The process of casting iron is a transitory event that leaves residue in different ways. The end products of an iron pour are not exclusively cast iron, but may exist in video, photo, t-shirts, storytelling, blogs, and other media and memorials. Artists who utilize cast iron produce “permanent” products in iron not only as work unto itself, but also as document to the event. The iron casting process is connected to a long history of metal art, industry, and human history. Cast iron artworks are in a sense living in the shadows cast by this rich past. At the same time, contemporary artists are casting their own shadows onto those around them and into to the future.
A community retains the ethos of casting metal. Having an iron pour is a very active process. A considerable amount of planning and preparations is required for such an event. Materials need to be collected, a furnace may need to be built, repaired and set up, molds need to be made, iron and coke cracked and sorted, people informed as well as taught. During the event, all individuals must be very aware of their surroundings and pay attention to the materials, the machinery, and the physical and mental conditions of all.

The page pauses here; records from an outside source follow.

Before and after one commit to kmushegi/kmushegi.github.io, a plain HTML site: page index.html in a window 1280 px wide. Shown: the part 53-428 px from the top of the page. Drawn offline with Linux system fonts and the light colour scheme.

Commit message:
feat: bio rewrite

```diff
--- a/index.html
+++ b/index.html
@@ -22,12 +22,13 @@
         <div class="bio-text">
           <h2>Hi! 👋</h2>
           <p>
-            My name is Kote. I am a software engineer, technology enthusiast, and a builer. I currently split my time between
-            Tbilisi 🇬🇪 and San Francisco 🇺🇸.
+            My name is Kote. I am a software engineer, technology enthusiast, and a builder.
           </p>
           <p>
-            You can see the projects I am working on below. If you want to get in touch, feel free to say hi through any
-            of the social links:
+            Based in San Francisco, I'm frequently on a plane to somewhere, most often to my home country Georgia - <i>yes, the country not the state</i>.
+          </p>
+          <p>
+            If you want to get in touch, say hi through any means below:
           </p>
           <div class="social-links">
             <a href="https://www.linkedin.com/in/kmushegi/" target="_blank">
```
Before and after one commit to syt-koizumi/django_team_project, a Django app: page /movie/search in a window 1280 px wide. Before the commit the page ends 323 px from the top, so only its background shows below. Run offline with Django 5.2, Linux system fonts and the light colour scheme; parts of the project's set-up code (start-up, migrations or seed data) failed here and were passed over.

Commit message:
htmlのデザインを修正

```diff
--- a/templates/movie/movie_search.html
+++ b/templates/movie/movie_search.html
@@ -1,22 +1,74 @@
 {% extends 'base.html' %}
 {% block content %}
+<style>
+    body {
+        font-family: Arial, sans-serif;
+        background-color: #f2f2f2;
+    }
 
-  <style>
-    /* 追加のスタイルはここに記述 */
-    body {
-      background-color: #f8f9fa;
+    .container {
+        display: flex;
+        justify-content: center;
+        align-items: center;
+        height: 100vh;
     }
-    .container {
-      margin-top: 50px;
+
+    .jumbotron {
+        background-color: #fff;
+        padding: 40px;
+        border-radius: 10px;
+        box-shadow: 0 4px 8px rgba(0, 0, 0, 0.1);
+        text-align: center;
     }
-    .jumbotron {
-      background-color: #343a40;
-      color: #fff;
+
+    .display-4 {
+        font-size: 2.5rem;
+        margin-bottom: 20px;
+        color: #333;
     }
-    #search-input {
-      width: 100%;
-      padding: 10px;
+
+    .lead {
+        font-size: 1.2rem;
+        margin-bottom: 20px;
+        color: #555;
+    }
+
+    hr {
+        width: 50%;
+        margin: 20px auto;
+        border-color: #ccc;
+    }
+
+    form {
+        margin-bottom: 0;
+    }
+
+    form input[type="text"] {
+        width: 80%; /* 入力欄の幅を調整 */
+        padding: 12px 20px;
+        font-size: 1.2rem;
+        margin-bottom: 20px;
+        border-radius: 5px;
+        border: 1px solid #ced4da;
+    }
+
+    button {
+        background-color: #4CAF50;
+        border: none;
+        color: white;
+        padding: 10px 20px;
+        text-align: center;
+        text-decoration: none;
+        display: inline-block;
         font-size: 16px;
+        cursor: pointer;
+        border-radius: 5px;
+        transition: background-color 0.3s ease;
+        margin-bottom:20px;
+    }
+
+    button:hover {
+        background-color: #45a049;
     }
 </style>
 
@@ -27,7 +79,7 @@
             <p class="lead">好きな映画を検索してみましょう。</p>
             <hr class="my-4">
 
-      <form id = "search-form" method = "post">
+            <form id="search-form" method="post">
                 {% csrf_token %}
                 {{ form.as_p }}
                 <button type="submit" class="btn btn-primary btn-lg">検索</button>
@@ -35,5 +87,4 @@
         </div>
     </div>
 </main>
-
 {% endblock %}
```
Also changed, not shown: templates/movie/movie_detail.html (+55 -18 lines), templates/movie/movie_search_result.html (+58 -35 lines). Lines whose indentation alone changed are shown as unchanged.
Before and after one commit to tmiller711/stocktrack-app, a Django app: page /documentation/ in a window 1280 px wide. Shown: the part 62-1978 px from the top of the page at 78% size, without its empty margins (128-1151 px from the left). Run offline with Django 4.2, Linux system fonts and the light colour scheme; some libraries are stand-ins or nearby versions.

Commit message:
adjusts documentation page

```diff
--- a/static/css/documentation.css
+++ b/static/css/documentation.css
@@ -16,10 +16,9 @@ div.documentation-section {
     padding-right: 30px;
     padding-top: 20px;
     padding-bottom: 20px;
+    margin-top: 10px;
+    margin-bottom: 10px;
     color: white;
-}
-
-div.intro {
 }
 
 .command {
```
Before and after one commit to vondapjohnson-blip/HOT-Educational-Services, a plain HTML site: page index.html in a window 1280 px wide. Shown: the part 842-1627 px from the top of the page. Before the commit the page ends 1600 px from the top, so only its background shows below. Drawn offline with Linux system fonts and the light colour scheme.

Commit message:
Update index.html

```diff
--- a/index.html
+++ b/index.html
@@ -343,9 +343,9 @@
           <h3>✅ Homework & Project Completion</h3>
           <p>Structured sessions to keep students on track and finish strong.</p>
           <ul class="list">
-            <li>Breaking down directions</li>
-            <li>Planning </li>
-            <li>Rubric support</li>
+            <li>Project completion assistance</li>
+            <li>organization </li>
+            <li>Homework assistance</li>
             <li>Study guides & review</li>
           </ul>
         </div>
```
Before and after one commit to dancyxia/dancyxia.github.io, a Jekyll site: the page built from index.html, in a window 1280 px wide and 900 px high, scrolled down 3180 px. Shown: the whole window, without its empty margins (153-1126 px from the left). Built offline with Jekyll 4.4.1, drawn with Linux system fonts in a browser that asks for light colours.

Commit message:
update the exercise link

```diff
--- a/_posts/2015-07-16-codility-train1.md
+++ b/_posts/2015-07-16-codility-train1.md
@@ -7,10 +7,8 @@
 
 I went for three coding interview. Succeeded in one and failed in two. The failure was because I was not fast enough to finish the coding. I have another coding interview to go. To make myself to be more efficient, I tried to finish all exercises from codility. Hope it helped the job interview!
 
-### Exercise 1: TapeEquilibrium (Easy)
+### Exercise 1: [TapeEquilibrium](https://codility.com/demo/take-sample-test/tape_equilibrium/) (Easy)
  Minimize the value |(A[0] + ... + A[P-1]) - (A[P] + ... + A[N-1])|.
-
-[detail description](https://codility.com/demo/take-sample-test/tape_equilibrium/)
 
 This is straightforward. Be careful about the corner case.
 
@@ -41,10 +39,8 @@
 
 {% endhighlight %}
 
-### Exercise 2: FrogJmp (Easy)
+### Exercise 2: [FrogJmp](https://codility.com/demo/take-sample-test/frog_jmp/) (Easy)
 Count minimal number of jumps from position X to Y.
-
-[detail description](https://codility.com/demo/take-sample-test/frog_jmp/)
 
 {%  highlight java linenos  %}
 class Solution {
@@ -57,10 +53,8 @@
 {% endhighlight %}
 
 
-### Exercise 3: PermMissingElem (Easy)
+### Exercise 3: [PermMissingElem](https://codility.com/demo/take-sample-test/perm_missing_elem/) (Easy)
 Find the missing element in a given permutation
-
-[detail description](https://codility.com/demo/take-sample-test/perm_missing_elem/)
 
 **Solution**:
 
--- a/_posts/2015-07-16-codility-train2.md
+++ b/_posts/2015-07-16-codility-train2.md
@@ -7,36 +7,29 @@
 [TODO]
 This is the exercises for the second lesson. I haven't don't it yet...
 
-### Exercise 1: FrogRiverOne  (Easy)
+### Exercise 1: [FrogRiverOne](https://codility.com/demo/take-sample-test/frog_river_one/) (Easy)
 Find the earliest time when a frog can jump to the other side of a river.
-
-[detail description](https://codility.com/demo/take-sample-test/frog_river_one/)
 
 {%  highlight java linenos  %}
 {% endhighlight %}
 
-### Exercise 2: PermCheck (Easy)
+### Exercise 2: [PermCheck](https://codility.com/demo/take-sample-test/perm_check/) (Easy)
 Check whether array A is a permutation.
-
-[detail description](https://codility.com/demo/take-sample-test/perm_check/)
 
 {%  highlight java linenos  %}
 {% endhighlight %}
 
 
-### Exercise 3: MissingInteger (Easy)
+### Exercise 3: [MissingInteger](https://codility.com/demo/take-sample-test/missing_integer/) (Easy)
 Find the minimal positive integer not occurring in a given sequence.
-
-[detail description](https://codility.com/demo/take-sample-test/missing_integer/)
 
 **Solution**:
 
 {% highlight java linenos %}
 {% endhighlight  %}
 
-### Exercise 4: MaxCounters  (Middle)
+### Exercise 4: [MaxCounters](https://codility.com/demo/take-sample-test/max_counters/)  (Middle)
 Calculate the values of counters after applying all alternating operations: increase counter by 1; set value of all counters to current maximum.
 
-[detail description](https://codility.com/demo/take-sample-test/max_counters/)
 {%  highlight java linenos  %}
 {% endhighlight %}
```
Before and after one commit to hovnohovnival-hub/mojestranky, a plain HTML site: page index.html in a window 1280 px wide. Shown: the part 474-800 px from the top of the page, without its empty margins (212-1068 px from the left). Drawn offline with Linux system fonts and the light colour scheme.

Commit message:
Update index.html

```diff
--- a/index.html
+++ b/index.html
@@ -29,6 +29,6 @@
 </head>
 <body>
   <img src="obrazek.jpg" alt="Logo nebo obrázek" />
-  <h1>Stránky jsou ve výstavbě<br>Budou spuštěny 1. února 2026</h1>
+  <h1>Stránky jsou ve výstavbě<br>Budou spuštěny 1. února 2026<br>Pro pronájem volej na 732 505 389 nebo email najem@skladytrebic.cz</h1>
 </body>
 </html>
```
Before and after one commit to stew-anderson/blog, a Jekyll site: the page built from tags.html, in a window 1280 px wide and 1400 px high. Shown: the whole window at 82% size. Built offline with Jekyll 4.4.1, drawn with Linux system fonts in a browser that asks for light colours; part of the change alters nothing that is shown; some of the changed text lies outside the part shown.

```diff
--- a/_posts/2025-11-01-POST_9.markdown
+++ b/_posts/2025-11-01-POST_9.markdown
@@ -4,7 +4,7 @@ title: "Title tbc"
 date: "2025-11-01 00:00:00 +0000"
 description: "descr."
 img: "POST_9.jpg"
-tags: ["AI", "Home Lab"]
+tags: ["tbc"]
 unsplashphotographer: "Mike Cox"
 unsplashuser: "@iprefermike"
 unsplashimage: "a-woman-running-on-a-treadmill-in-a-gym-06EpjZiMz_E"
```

The featured work "alive with you" by Juliana Pivato was selected for the t-shirt of this show and the accompanying iron pour. The statement of the title suggests the state of awareness that is necessary for a successful casting event. Respect is necessary to be safe and to enjoy the community of this art form. The theme of the show Cast Shadows relates to the legacy of information. Every time iron is cast, the processes and spirit of those from whom we have inherited it (whether in industry, agriculture, metallurgy, armament, craft or art) are called into being. We are alive with them.
This art exhibition contains works selected by Chicago-based artist/curator Gabriel Akagawa and ECU graduate student/co-curator Andrew Denton from the East Carolina University community of art students and alumni as well as other selected artists from outside that community. There is a digital relationship between the curators from Illinois and North Carolina. There is a line like a cast shadow from a sundial that goes back and forth between Denton and Akagawa, two gnomon.
Text by Gabriel Akagawa